Information shown below:

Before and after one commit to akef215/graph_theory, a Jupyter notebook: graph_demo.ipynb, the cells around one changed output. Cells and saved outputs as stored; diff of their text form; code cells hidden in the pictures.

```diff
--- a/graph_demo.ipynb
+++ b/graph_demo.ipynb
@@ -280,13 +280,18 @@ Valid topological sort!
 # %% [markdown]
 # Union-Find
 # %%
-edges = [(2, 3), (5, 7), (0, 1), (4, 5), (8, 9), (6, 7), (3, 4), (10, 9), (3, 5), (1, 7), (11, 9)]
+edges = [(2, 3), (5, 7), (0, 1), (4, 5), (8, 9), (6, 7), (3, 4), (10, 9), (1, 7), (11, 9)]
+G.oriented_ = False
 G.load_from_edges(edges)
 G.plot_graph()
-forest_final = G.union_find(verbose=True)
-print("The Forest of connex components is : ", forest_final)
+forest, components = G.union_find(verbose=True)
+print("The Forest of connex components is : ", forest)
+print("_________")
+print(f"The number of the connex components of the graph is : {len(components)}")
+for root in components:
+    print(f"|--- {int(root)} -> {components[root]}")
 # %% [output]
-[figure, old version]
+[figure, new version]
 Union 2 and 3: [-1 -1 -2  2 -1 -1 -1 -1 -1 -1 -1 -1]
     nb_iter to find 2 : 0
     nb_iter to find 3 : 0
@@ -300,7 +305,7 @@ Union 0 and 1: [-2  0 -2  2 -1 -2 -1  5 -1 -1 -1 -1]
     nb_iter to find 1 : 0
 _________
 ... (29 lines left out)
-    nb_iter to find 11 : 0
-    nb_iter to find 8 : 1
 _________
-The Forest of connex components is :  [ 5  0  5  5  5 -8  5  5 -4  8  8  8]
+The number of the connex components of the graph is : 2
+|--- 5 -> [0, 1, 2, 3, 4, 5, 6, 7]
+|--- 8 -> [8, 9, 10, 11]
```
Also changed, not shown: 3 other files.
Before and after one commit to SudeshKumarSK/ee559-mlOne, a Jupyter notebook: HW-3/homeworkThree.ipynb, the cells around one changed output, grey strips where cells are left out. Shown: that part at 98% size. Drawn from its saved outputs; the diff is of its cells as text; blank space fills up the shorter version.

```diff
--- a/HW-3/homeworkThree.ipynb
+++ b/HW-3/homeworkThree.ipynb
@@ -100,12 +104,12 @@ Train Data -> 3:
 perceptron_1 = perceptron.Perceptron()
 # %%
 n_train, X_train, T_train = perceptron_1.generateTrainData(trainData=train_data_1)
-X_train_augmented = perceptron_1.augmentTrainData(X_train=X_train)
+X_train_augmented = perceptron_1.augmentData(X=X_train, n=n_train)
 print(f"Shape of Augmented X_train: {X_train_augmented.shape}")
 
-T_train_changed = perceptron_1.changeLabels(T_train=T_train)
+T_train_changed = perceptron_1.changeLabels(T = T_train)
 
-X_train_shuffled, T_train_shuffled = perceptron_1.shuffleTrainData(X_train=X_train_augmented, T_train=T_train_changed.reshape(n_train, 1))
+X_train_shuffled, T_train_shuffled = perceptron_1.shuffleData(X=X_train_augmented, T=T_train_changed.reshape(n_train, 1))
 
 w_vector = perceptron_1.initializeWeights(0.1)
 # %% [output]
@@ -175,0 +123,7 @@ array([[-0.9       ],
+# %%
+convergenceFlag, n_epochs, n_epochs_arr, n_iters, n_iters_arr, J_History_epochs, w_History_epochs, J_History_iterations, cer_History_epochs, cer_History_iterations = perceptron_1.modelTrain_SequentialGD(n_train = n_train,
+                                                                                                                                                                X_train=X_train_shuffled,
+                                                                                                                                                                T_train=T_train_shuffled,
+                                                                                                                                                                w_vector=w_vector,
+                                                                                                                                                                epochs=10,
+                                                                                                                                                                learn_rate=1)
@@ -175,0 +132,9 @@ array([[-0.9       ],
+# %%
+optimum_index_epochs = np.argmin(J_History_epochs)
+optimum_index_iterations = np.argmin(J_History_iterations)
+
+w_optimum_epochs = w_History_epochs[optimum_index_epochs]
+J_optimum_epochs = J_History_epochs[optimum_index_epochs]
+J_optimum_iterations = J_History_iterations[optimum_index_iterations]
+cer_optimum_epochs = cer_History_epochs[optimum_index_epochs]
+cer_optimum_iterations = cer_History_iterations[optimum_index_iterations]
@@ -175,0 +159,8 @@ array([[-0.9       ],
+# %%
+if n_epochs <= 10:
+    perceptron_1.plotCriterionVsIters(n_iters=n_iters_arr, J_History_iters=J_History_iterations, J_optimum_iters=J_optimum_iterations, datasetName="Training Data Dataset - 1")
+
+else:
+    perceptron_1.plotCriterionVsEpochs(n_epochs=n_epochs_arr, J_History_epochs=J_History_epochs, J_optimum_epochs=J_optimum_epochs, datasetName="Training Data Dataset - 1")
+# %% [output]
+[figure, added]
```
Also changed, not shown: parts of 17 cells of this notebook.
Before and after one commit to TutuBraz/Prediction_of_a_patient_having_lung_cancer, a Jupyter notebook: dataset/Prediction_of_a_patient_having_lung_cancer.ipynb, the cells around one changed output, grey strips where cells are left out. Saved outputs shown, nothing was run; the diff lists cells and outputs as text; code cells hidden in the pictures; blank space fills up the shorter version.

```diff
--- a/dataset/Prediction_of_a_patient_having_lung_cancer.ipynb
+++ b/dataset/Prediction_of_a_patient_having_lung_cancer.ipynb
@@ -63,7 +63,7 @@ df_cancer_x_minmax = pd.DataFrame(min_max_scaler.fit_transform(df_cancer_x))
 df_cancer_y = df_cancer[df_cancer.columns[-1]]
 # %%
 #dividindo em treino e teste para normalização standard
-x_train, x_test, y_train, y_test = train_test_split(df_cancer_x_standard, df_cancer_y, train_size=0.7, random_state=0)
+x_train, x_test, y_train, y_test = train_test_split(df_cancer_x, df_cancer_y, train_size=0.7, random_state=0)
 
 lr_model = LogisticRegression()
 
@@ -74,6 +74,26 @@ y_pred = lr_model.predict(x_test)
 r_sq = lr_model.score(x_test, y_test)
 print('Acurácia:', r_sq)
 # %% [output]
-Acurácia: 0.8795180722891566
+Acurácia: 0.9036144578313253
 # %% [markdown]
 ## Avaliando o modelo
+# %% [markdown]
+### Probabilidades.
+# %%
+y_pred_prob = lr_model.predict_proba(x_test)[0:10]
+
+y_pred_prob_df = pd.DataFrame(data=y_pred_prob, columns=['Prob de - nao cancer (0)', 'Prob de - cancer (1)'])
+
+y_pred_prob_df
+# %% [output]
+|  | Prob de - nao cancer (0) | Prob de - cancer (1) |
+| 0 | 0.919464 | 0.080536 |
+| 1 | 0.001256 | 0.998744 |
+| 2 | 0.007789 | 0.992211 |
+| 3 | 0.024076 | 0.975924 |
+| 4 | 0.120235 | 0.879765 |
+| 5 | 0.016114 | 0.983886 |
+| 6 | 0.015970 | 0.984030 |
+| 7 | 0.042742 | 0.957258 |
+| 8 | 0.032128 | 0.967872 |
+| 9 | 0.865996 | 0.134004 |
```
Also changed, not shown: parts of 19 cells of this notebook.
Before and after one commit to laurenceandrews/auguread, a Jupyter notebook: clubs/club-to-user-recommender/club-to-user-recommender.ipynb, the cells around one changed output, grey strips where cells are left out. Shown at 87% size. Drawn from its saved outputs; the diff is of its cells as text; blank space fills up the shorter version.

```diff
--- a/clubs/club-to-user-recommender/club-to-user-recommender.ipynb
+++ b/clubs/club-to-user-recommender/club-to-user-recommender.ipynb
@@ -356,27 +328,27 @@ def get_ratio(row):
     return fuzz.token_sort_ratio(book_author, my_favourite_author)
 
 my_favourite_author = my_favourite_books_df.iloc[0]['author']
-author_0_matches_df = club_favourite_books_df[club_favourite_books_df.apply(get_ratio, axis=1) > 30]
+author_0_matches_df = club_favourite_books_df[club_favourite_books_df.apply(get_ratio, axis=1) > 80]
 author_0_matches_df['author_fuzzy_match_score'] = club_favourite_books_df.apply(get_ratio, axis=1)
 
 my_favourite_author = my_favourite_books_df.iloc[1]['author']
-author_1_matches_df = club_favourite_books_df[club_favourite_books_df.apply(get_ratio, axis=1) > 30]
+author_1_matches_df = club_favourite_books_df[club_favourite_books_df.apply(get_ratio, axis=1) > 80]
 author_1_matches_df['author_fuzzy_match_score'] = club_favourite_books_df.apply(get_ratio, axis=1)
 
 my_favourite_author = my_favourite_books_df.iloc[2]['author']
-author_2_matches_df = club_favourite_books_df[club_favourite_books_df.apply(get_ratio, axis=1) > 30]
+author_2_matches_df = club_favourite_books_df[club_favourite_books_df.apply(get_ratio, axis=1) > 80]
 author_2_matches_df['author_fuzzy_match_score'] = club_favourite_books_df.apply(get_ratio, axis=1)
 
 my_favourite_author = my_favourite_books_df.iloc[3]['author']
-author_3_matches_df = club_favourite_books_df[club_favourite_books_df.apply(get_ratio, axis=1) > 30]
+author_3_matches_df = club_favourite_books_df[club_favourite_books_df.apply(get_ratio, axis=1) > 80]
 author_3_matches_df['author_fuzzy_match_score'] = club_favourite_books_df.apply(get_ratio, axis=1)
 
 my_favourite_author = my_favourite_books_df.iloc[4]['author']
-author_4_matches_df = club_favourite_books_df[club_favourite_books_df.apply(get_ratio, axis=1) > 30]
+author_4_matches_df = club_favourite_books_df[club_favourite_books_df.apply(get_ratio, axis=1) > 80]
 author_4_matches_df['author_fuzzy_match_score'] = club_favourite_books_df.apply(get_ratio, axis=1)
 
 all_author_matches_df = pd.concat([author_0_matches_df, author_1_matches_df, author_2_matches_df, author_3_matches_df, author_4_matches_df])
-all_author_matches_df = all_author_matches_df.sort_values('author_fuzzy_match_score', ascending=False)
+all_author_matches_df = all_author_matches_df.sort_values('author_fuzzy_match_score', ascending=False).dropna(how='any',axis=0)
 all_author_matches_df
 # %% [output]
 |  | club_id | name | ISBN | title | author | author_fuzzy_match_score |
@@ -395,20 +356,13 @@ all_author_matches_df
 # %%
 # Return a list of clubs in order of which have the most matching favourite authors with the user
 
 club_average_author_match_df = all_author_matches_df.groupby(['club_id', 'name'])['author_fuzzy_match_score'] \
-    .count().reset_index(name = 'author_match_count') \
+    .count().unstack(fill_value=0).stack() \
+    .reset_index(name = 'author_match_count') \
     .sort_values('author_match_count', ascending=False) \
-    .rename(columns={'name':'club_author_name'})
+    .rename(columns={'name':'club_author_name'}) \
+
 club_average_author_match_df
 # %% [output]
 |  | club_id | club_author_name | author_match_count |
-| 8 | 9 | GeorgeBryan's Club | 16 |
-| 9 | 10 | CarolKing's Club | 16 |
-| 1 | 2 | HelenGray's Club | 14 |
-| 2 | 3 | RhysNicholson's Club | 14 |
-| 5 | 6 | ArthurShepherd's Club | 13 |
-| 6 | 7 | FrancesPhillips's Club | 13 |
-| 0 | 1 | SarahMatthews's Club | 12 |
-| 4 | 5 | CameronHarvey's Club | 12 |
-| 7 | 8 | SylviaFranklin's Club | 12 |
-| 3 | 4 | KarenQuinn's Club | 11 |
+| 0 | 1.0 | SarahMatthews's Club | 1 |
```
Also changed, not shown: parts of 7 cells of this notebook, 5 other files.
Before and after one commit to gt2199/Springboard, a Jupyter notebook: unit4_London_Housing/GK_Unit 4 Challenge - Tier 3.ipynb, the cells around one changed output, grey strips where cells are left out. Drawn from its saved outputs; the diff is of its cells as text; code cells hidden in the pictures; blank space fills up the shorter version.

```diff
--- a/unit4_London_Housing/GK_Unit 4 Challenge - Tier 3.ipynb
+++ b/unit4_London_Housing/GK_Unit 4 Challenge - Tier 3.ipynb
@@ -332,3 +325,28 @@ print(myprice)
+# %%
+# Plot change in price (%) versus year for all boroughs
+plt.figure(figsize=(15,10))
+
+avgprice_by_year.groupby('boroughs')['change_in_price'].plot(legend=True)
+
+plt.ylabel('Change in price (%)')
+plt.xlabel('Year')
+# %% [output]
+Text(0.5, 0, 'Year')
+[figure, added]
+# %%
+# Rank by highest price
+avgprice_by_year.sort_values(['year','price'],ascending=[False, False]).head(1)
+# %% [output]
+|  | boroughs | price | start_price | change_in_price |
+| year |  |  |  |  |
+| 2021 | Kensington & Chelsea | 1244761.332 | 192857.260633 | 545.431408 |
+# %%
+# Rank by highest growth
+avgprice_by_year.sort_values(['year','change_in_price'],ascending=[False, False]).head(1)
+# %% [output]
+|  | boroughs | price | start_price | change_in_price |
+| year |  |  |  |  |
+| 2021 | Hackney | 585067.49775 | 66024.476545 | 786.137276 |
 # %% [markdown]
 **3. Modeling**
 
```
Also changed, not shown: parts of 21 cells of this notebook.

End of Information shown.

> _Problem requirements_: Above are the entries; copy out every line among them that contains the word "Tier".

> _Written solution_:
Before and after one commit to gt2199/Springboard, a Jupyter notebook: unit4_London_Housing/GK_Unit 4 Challenge - Tier 3.ipynb, the cells around one changed output, grey strips where cells are left out. Drawn from its saved outputs; the diff is of its cells as text; code cells hidden in the pictures; blank space fills up the shorter version.
--- a/unit4_London_Housing/GK_Unit 4 Challenge - Tier 3.ipynb
+++ b/unit4_London_Housing/GK_Unit 4 Challenge - Tier 3.ipynb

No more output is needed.